**WHAT THE EXERCISE ASKS:**
Go through the listing below, count the lines that contain "string", and state the number alone.
AVAILABLE DATA Start Marker
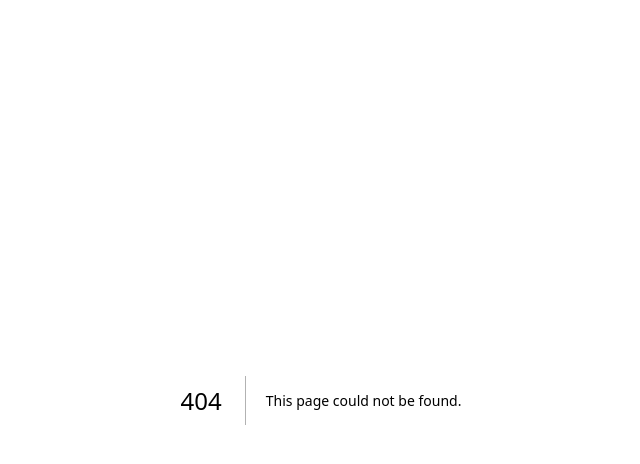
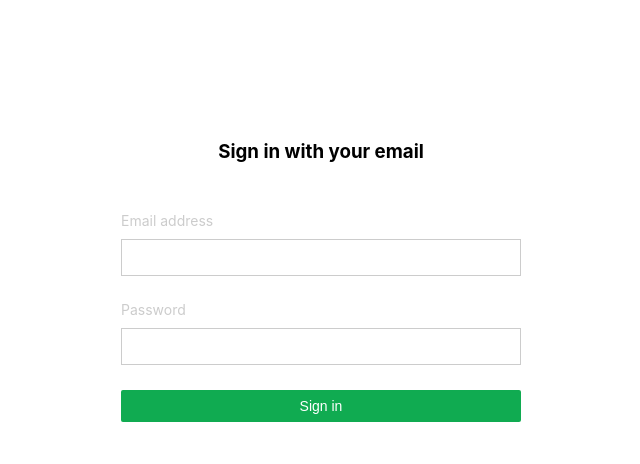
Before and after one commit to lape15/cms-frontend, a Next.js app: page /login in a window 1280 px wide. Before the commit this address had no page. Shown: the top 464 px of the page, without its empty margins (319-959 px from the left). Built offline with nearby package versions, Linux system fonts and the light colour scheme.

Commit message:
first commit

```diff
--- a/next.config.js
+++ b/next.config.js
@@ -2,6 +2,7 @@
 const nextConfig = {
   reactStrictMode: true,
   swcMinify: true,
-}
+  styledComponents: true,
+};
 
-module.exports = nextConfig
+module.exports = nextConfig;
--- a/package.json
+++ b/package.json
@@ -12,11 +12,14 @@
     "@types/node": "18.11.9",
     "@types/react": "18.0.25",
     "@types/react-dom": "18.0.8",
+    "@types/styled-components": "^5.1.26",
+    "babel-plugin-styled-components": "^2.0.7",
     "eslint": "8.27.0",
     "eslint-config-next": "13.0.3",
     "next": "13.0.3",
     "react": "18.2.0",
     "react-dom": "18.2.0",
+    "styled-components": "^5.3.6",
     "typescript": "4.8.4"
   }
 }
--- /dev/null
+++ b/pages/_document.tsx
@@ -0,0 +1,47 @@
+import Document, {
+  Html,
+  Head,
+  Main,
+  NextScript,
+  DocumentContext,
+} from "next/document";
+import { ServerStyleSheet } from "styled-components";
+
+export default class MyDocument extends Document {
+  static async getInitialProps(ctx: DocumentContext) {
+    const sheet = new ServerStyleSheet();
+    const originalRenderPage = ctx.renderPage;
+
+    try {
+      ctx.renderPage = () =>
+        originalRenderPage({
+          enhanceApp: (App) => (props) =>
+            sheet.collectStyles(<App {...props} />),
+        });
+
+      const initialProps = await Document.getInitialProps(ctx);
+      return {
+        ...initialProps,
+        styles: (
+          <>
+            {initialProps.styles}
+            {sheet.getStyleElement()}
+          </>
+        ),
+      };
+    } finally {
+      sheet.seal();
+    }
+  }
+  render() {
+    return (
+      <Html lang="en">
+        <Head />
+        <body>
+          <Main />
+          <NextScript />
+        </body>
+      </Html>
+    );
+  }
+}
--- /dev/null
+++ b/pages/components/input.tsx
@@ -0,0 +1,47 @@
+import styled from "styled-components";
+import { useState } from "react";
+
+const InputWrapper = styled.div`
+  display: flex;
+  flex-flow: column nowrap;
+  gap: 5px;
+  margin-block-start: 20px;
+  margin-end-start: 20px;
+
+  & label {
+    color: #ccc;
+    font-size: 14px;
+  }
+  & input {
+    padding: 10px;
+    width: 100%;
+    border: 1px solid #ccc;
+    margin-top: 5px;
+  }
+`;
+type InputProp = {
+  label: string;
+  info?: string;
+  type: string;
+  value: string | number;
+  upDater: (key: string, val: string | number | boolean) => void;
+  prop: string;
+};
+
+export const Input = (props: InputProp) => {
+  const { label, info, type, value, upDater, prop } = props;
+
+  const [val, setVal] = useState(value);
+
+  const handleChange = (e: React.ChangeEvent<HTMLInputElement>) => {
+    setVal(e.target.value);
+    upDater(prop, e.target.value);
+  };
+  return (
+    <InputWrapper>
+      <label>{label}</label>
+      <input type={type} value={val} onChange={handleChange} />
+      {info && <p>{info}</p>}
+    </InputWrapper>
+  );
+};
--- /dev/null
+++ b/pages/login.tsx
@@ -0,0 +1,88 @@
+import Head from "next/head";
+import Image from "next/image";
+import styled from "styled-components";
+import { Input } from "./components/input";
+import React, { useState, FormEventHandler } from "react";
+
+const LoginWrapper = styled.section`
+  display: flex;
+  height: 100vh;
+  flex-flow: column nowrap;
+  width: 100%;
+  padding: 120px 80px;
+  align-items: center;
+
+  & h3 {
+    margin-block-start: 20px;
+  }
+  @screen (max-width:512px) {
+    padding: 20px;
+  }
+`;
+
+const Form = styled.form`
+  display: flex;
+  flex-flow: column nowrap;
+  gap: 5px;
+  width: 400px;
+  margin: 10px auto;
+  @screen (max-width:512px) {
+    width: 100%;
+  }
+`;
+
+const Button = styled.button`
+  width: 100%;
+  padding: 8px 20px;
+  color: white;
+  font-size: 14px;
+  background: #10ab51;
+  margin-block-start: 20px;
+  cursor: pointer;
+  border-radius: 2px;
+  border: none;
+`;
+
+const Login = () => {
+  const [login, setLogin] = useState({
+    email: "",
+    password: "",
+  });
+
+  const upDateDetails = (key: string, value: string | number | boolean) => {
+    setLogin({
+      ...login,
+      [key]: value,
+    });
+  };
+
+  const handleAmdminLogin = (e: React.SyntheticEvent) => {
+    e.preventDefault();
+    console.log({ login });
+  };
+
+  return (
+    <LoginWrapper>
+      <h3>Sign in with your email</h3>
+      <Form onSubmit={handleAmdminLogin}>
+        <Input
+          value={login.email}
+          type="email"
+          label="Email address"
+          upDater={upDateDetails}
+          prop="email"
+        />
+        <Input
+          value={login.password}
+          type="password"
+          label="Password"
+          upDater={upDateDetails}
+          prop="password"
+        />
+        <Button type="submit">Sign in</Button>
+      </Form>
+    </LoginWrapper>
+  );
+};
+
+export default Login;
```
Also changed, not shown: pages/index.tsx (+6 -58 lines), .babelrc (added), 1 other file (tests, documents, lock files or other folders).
AVAILABLE DATA End Marker
**REPLY TO THE EXERCISE:**
7